Change detection data

# # # # #

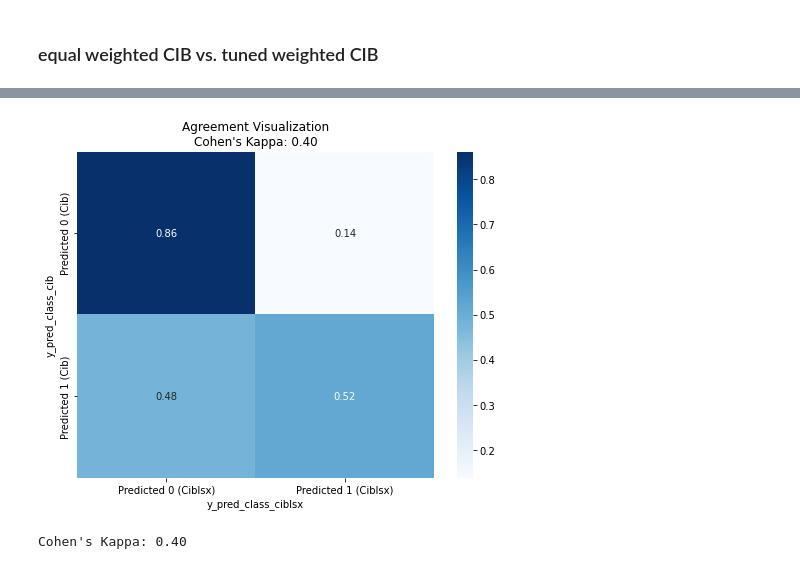
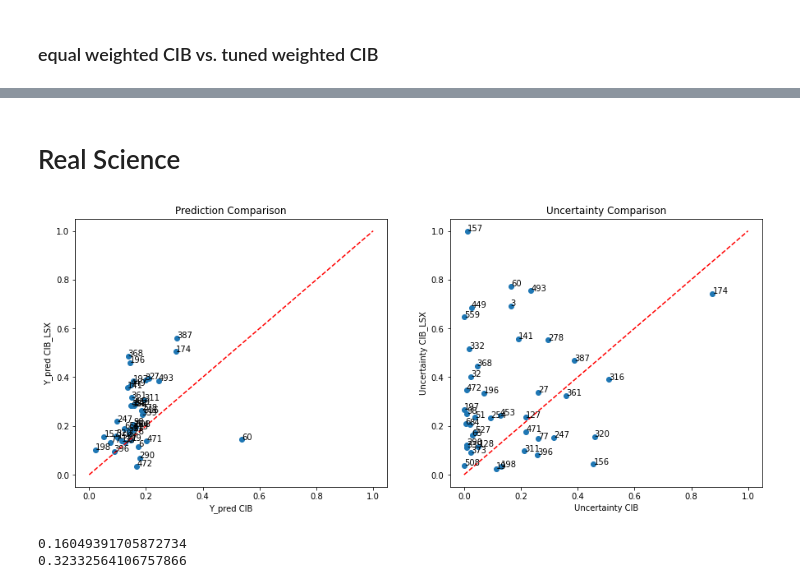
Before and after one commit to Mauwrice/explainable_AI, a Jupyter notebook: res_comparison.ipynb, the cells around one changed output, grey strips where cells are left out. Saved outputs shown, nothing was run; the diff lists cells and outputs as text; code cells hidden in the pictures.

```diff
--- a/res_comparison.ipynb
+++ b/res_comparison.ipynb
@@ -321,15 +211,0 @@ plt.show()
-# %%
-# Zusammenführen der Dataframes basierend auf 'p_id'
-merged_df = pd.merge(cib, ciblsx, on='p_id', suffixes=('_cib', '_ciblsx'))
-
-# Erstellen der Kreuztabelle
-cross_tab = pd.crosstab(merged_df['y_pred_class_cib'], merged_df['y_pred_class_ciblsx'], margins=True, margins_name="Total")
-
-# Prozentuale Anteile berechnen
-cross_tab_percent = cross_tab / cross_tab.loc["Total", "Total"] * 100
-
-# Ausgabe der Kreuztabelle
-print("Cross-tabulation of Predicted Classes:")
-print(cross_tab)
-print("\nCross-tabulation of Predicted Classes (Percentage):")
-print(cross_tab_percent)
@@ -384,23 +212,39 @@ plt.show()
-# %%
-from sklearn.metrics import cohen_kappa_score
-import seaborn as sns
-import matplotlib.pyplot as plt
-
-# Assuming you have the merged_df DataFrame from the previous code
-
-# Calculate Cohen's Kappa
-kappa_score = cohen_kappa_score(merged_df['y_pred_class_cib'], merged_df['y_pred_class_ciblsx'])
-
-# Visualize the agreement
-plt.figure(figsize=(8, 6))
-sns.heatmap(pd.crosstab(merged_df['y_pred_class_cib'], merged_df['y_pred_class_ciblsx'], normalize='index'),
-            annot=True, cmap='Blues', fmt=".2f",
-            xticklabels=['Predicted 0 (Ciblsx)', 'Predicted 1 (Ciblsx)'],
-            yticklabels=['Predicted 0 (Cib)', 'Predicted 1 (Cib)'])
-plt.title(f'Agreement Visualization\nCohen\'s Kappa: {kappa_score:.2f}')
-plt.show()
-
-print(f"Cohen's Kappa: {kappa_score:.2f}")
-# %% [output]
-[figure, removed]
-Cohen's Kappa: 0.40
+# %% [markdown]
+# Real Science
+# %%
+subset_df = merged_df[(merged_df['pred_correct_w_cib'] == True) & (merged_df['pred_correct_w_ciblsx'] == False)]
+# Resetting the index of the subset DataFrame
+subset_df = subset_df.reset_index(drop=True)
+
+# Create a 1x2 subplot grid
+fig, axs = plt.subplots(1, 2, figsize=(15, 6))
+
+# Plot 1: Scatter plot for y_pred
+axs[0].scatter(subset_df['y_pred_trafo_avg_w_cib'], subset_df['y_pred_trafo_avg_w_ciblsx'])
+axs[0].plot([0, 1], [0, 1], color='red', linestyle='--')
+axs[0].set_title('Prediction Comparison')
+axs[0].set_xlabel('Y_pred CIB')
+axs[0].set_ylabel('Y_pred CIB_LSX')
+
+# Plot 2: Scatter plot for uncertainties
+axs[1].scatter(subset_df['y_pred_unc_w_cib'], subset_df['y_pred_unc_w_ciblsx'])
+axs[1].plot([0, 1], [0, 1], color='red', linestyle='--')
+axs[1].set_title('Uncertainty Comparison')
+axs[1].set_xlabel('Uncertainty CIB')
+axs[1].set_ylabel('Uncertainty CIB_LSX')
+
+# Add patient IDs to the points
+for i, txt in enumerate(subset_df['p_id']):
+    axs[0].annotate(txt, (subset_df['y_pred_trafo_avg_w_cib'][i], subset_df['y_pred_trafo_avg_w_ciblsx'][i]))
+    axs[1].annotate(txt, (subset_df['y_pred_unc_w_cib'][i], subset_df['y_pred_unc_w_ciblsx'][i]))
+
+# Show the plots
+plt.show()
+# %% [output]
+[figure, added]
+# %%
+print(np.mean(subset_df['y_pred_unc_w_cib']))
+print(np.mean(subset_df['y_pred_unc_w_ciblsx']))
+# %% [output]
+0.16049391705872734
+0.32332564106757866
```
Also changed, not shown: parts of 18 cells of this notebook, 3 other files.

# # # # #

## What you need to do:
Write the records out again exactly; none of the pictures belong in the copy.

## Response to the exercise:
Before and after one commit to Mauwrice/explainable_AI, a Jupyter notebook: res_comparison.ipynb, the cells around one changed output, grey strips where cells are left out. Saved outputs shown, nothing was run; the diff lists cells and outputs as text; code cells hidden in the pictures.

```diff
--- a/res_comparison.ipynb
+++ b/res_comparison.ipynb
@@ -321,15 +211,0 @@ plt.show()
-# %%
-# Zusammenführen der Dataframes basierend auf 'p_id'
-merged_df = pd.merge(cib, ciblsx, on='p_id', suffixes=('_cib', '_ciblsx'))
-
-# Erstellen der Kreuztabelle
-cross_tab = pd.crosstab(merged_df['y_pred_class_cib'], merged_df['y_pred_class_ciblsx'], margins=True, margins_name="Total")
-
-# Prozentuale Anteile berechnen
-cross_tab_percent = cross_tab / cross_tab.loc["Total", "Total"] * 100
-
-# Ausgabe der Kreuztabelle
-print("Cross-tabulation of Predicted Classes:")
-print(cross_tab)
-print("\nCross-tabulation of Predicted Classes (Percentage):")
-print(cross_tab_percent)
@@ -384,23 +212,39 @@ plt.show()
-# %%
-from sklearn.metrics import cohen_kappa_score
-import seaborn as sns
-import matplotlib.pyplot as plt
-
-# Assuming you have the merged_df DataFrame from the previous code
-
-# Calculate Cohen's Kappa
-kappa_score = cohen_kappa_score(merged_df['y_pred_class_cib'], merged_df['y_pred_class_ciblsx'])
-
-# Visualize the agreement
-plt.figure(figsize=(8, 6))
-sns.heatmap(pd.crosstab(merged_df['y_pred_class_cib'], merged_df['y_pred_class_ciblsx'], normalize='index'),
-            annot=True, cmap='Blues', fmt=".2f",
-            xticklabels=['Predicted 0 (Ciblsx)', 'Predicted 1 (Ciblsx)'],
-            yticklabels=['Predicted 0 (Cib)', 'Predicted 1 (Cib)'])
-plt.title(f'Agreement Visualization\nCohen\'s Kappa: {kappa_score:.2f}')
-plt.show()
-
-print(f"Cohen's Kappa: {kappa_score:.2f}")
-# %% [output]
-[figure, removed]
-Cohen's Kappa: 0.40
+# %% [markdown]
+# Real Science
+# %%
+subset_df = merged_df[(merged_df['pred_correct_w_cib'] == True) & (merged_df['pred_correct_w_ciblsx'] == False)]
+# Resetting the index of the subset DataFrame
+subset_df = subset_df.reset_index(drop=True)
+
+# Create a 1x2 subplot grid
+fig, axs = plt.subplots(1, 2, figsize=(15, 6))
+
+# Plot 1: Scatter plot for y_pred
+axs[0].scatter(subset_df['y_pred_trafo_avg_w_cib'], subset_df['y_pred_trafo_avg_w_ciblsx'])
+axs[0].plot([0, 1], [0, 1], color='red', linestyle='--')
+axs[0].set_title('Prediction Comparison')
+axs[0].set_xlabel('Y_pred CIB')
+axs[0].set_ylabel('Y_pred CIB_LSX')
+
+# Plot 2: Scatter plot for uncertainties
+axs[1].scatter(subset_df['y_pred_unc_w_cib'], subset_df['y_pred_unc_w_ciblsx'])
+axs[1].plot([0, 1], [0, 1], color='red', linestyle='--')
+axs[1].set_title('Uncertainty Comparison')
+axs[1].set_xlabel('Uncertainty CIB')
+axs[1].set_ylabel('Uncertainty CIB_LSX')
+
+# Add patient IDs to the points
+for i, txt in enumerate(subset_df['p_id']):
+    axs[0].annotate(txt, (subset_df['y_pred_trafo_avg_w_cib'][i], subset_df['y_pred_trafo_avg_w_ciblsx'][i]))
+    axs[1].annotate(txt, (subset_df['y_pred_unc_w_cib'][i], subset_df['y_pred_unc_w_ciblsx'][i]))
+
+# Show the plots
+plt.show()
+# %% [output]
+[figure, added]
+# %%
+print(np.mean(subset_df['y_pred_unc_w_cib']))
+print(np.mean(subset_df['y_pred_unc_w_ciblsx']))
+# %% [output]
+0.16049391705872734
+0.32332564106757866
```
Also changed, not shown: parts of 18 cells of this notebook, 3 other files.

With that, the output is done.